On Nov. 18, NASA launched its newest mission to the red planet, the Mars Atmosphere and Volatile Evolution (MAVEN) orbiter. Shown here, an Atlas V rocket booster launches MAVEN from Cape Canaveral Air Force Station, much to the surprise of local wildlife.
After the MAVEN launch, NASA's Jet Propulsion Laboratory in Pasadena, Calif., reported via Twitter: "We hear you loud and clear, @MAVEN2Mars!" with a photo of a screen in the JPL control room depicting radio communications with the spacecraft.
All eyes are on Comet ISON that continues to drop toward the sun and yet remains in one piece. Due to make closest approach (perihelion) on Nov. 28, will ISON become "Comet of the Century" in December? We'll have to wait and see.
What does the space station look like at 'night'? New NASA astronaut arrival Mike Hopkins tweeted this rarely seen view of the International Space Station when the occupants are sleeping. "Dots near hatch point to Soyuz if we have an emergency," he said.
This week, astronauts got to file up the the JEM Small Satellite Orbital Deployer that is attached to the space station's Japanese module, Kibo. Seen here, the "Cubesat Cannon" deploys a small 30x10x10 centimeter nanosat.
After deployment by the space station's "Cubesat Cannon," three individual nanosats begin their missions against the backdrop of Earth.
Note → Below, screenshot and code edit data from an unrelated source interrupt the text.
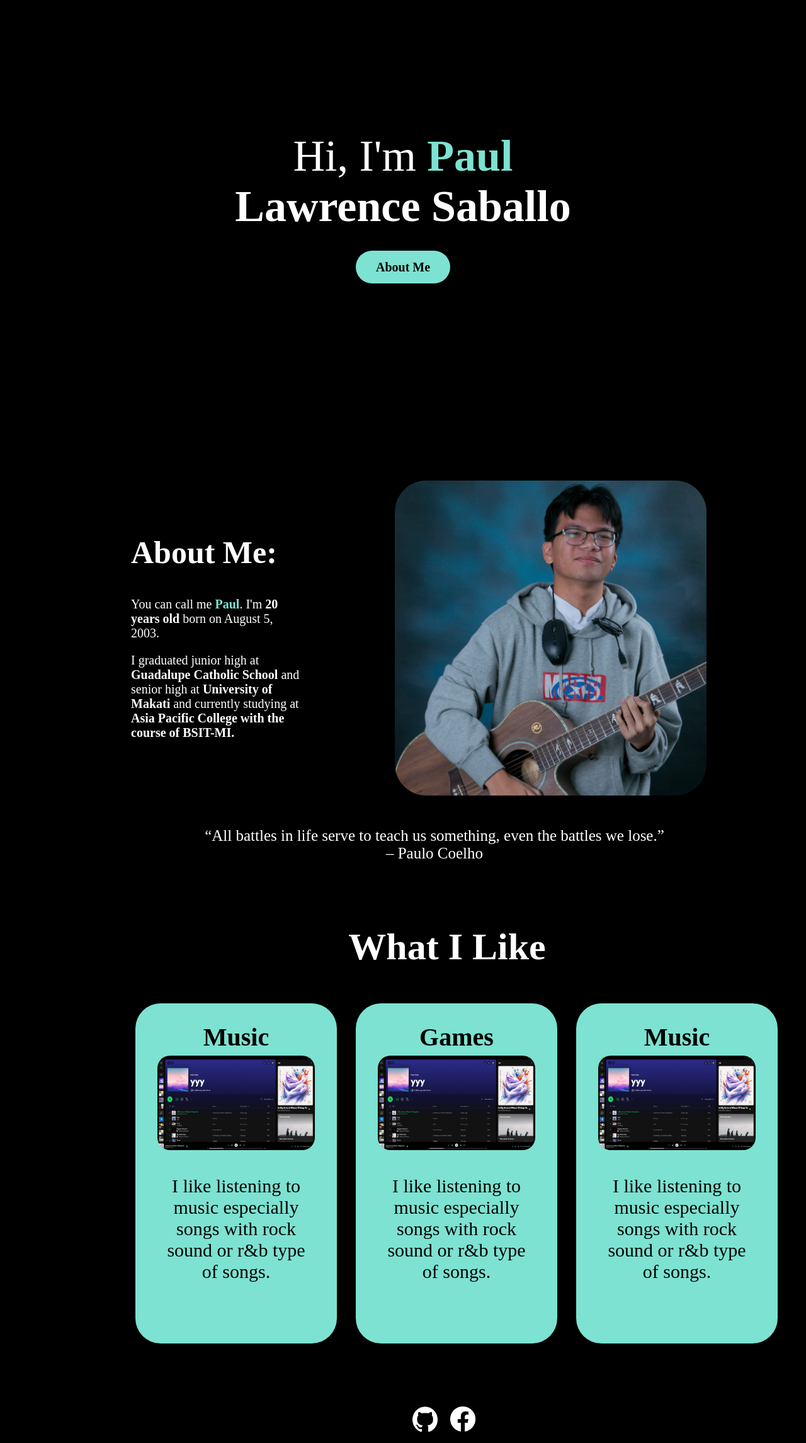
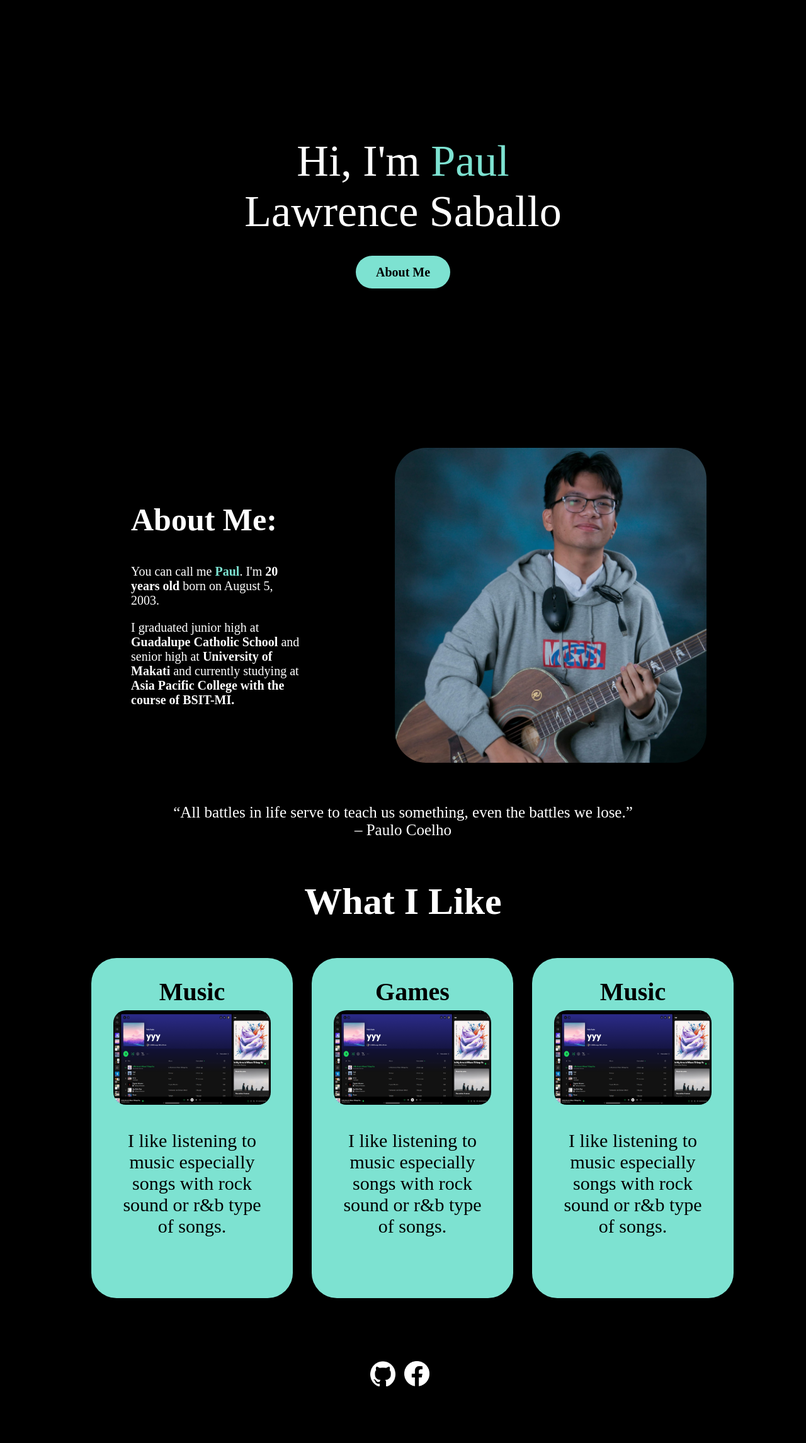
Before and after one commit to plsaballo08/lab2, a PHP site: page / in a window 1280 px wide. Shown: the whole page at 63% size. After the commit the page ends 2201 px from the top, so only its background shows below. Run offline with PHP 8.4, Linux system fonts and the light colour scheme.

Commit message:
Lesson 17 - Objects

```diff
--- a/week5/index.html
+++ b/week5/index.html
@@ -8,19 +8,33 @@
     <link rel="icon" href="Images/logo.png" type="image/x-icon">
     <link rel="stylesheet" href="style.css">
     <script src="about.js"></script>
+    <script src="introHeader.js"></script>
 </head>
+
+<p id="personalWebsite"></p>
 
 <body>
     <!-- Profile Information -->
     <div class="container">
+        <div id="intro">
+            <div id="intro2">
+                <script>
+                    const intro = {
+                        firstName: "Paul",
+                        secondName: "Lawrence",
+                        lastName: "Saballo"
+                    };
 
-        <div>
-            <p id="intro"> Hi, I'm <b><span class="tiffanyBlue">Paul</span> <br>Lawrence Saballo</b></br>
-                <a class="button" href="#aboutMe">About Me</a>
-            </p>
+                    intro.firstNameColor = "#7DE2D1";
+
+                    document.getElementById("intro").innerHTML =
+                        "Hi, I'm <span style='color:" + intro.firstNameColor + ";'>" + intro.firstName + "</span> <br>" +
+                        "<span style='color:white;'>" + intro.secondName + "</span> " +
+                        "<span style='color:white;'>" + intro.lastName + "</span> <br>";
+                </script>
 
             </div>
-
+            <a class="button" href="#aboutMe">About Me</a>
             <div>
 
                 <section class="infoLeft" id="aboutMe">
@@ -29,7 +43,7 @@
 
                         <p id="info">
                             You can call me <b><span class="tiffanyBlue"> Paul</span></b>.
-                        I'm <span id = "age"></span>
+                            I'm <span id="age"></span>
                             <b> years old</b> born on <span id="birthdate"></span>.
                         </p>
 
@@ -48,8 +62,10 @@
 
 
                         <p id=info>
-                        I graduated junior high at <b>Guadalupe Catholic School</b> and senior high at <b>University of
-                            Makati</b> and currently studying at <b>Asia Pacific College with the course of BSIT-MI.</b>
+                            I graduated junior high at <b>Guadalupe Catholic School</b> and senior high at <b>University
+                                of
+                                Makati</b> and currently studying at <b>Asia Pacific College with the course of
+                                BSIT-MI.</b>
                         </p>
 
                     </nav>
@@ -59,7 +75,6 @@
                 <img class="imgRound" src="Images/pic.jpg" alt="Profile" height="500">
             </div>
         </div>
-
         <div class="quote">
             <p>
                 “All battles in life serve to teach us something, even the battles we lose.”<br>
@@ -67,14 +82,19 @@
             </p>
         </div>
 
+
+
         <!-- Hobbies -->
 
         <div class="hobbies">
             <div>
                 <h2>What I Like</h2>
             </div>
+        </div>
 
-        <div class="box" id="hobbies">
+        <div class="hobbiesContainer">
+
+            <div class="box" id="hobbies1">
                 <div class="likeBox">
                     <h4 class="likeText">Music</h4>
                     <img src="Images/spotify.PNG">
@@ -86,7 +106,6 @@
                             let text1 = "I like listening to  music especially songs with rock sound or r&b type of songs.";
                             document.getElementById("des1").innerHTML = text1;
                         </script>
-
 
                     </div>
                 </div>
@@ -126,10 +145,10 @@
                         </div>
                     </div>
                 </div>
-
-
+            </div>
 
         </div>
+
 
         <!-- Images with hyperlink -->
 
--- a/week5/style.css
+++ b/week5/style.css
@@ -59,8 +59,11 @@ body {
 
 .hobbies {
     text-align: center;
-        margin-top: 100px;
-        margin-left: 140px;
+    margin-top: -10px;
+    font-size: 40px;
+}
+.hobbiesContainer {
+    text-align: center;
     font-size: 40px;
 }
 
@@ -94,7 +97,7 @@ body {
 
 .infoLeft {
 
-        margin-top: 100px;
+    margin-top: 230px;
     margin-left: -300px;
 }
 
@@ -102,11 +105,13 @@ body {
     color: #7DE2D1;
    }
 
+
 .quote {
+    position: relative;
     text-align: center;
     color:#ffffff;
     font-size: 25px;
-        margin-left: 100px;
+    margin-top: -150px;
 }
 .author{
     text-align: right;
@@ -118,10 +123,6 @@ body {
 .footer{
 margin-top: 100px;
 text-align: center;
-   }
-
-   .quote {
-    margin-top: 50px;
 }
 
 .attribution {
```
Also changed, not shown: week5/introHeader.js (added). Lines whose indentation alone changed are shown as unchanged.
In this recently-released photograph from August, Russian cosmonaut Sergey Ryazanskiy, Expedition 37 flight engineer, waves at the camera during a spacewalk.
This image shows the highest energy neutrino ever observed (1.14 petaelectronvolts), which scientists named 'Ernie,' as seen by the IceCube Neutrino Observatory at the South Pole on Jan. 3, 2012. Image released Nov. 21, 2013.
On April 27, a powerful flash of radiation erupted from deep space. The flash, a gamma-ray burst (GRB), was the brightest on record, challenging some of the leading theories on how the most powerful explosions in the known Universe occur.